Kirk Douglas, who died today at age 103, had owned rights to the Cuckoo’s Nest play (based on Ken Kesey’s 1962 novel) and had hoped to get it financed as a movie, playing the role that later went to Jack Nicholson, Michael recalled. At the time Michael was a successful television actor in Streets of San Francisco but aspired to become a feature star and producer. He thus asked his father for his rights to the play, only to be turned down. Kirk told him firmly that no one wanted to make the movie, that he would be wasting his time.
From the New York Times
PLEASANT HILLS, Ore., March 30—Ken, Kesey, his family and 15 friends and neighbors watched the Academy Awards here on television last night at his blueberry farm southeast of Eugene with a resigned “sense of the absurd” as the movie adaptation of his novel “One Flew Over the Cuckoo’s Nest,” won five Oscars.

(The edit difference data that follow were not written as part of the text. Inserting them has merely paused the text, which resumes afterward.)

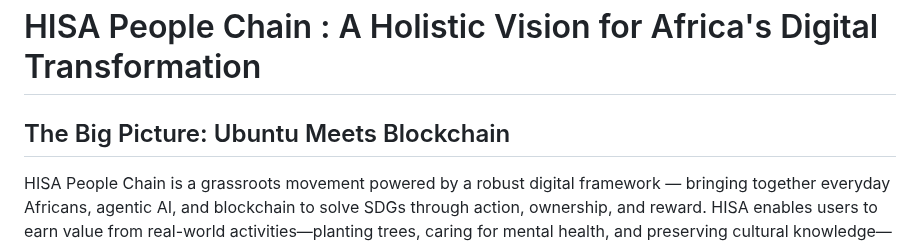
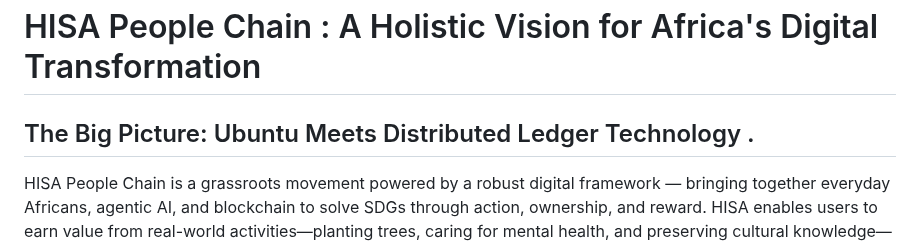
Before and after one commit to Drekahshi/HISA-PEOPLES-CHAIN, a Markdown page: HISA Overview.md, the part around the change. Rendered like a GitHub page.

```diff
--- a/HISA Overview.md
+++ b/HISA Overview.md
@@ -1,6 +1,6 @@
 # HISA People Chain : A Holistic Vision for Africa's Digital Transformation
 
-## The Big Picture: Ubuntu Meets Blockchain
+## The Big Picture: Ubuntu Meets Distributed Ledger Technology  .
 HISA People Chain is a grassroots movement powered by a robust digital framework — bringing together everyday Africans, agentic AI, and blockchain to solve SDGs through action, ownership, and reward. HISA enables users to earn value from real-world activities—planting trees, caring for mental health, and preserving cultural knowledge—using the power of agentic AI and smart contracts on the Hedera blockchain.
 
 This is not just a crypto initiative—it's a people-powered digital economy that works on any device, including basic feature phones. The name "HISA" means ownership, and the goal is to give users ownership of their data, culture, and future through inclusive, intelligent systems. By aligning human action with automated rewards, HISA turns SDG challenges into financial opportunity.
```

Younger members of the merry band applauded and older friends smiled at Mr. Kesey and one another every time the movie adaptation won an award. But the winners of those awards were individually booed and derided when they did not acknowledge Mr. Kesey’s authorship of “Cuckoo” while accepting their Oscars.
Only the film’s director, Milos Forman, mentioned Mr. Kesey at all in his speech accepting his own award for best director. But Mr. Forman did not identify the writer as the author of the book and the mention came while Mr. Kesey was in his milkshed, taking care of some last‐minute chores.
Like a Pump Without Water
“It was like pumps trying to say they’re more important than the well and the water,” Mr. Kesey said. “Last night; it was pumps giving pumps awards for being good pumps.”
Although the author said he had not seen the film, he predicted earlier in the evening that “Cuckoo’s Nest has to win because it has to be so much better than the others.” Yesterday afternoon Mr. Kesey said the film and its producers, Michael Douglas and Saul Zaentz, were “immoral” and that he was suing them for 5 percent of the movie’s gross plus $800,000 in punitive damages for “breaking our verbal agreement and ruining the book.”
When the televised ceremoni’s were over, Mr. Kesey switched off his battered color television set and said sadly, “They blew it; they just blew their big chance. Any one of them could have thanked me for writing the hook and won all the arguments; but they blew their big chance to be in the big times, the big league.”
Dale Wasserman‘s stage adaptation, with music by Teiji Ito, made its Broadway preview on November 12, 1963, its premiere on November 13, and ran until January 25, 1964 for a total of one preview and 82 performances. Since then, the play has had two revivals: first off-Broadway in 1971, directed by Lee Sankowich with Danny DeVito as Martini, then as a Broadway production in 2001 with Gary Sinise as McMurphy. The film version One Flew Over the Cuckoo’s Nest was released in 1975 and was based on the novel, not on the play. DeVito reprised his stage role in the film.
The 1963–64 Broadway production starred Kirk Douglas as Randle Patrick McMurphy, Gene Wilder as Billy Bibbit, William Daniels as Harding, Ed Ames as “Chief” Bromden, Al Nesor as Martini, and Joan Tetzel as Nurse Ratched. Douglas retained the rights to make a film version of One Flew Over the Cuckoo’s Nest for a decade, but was unable to find a studio willing to make it with him. Eventually, he gave the rights to his son Michael, who succeeded in getting the film produced. At that time, Kirk Douglas was deemed too old for the role of McMurphy, and the role was given to Jack Nicholson.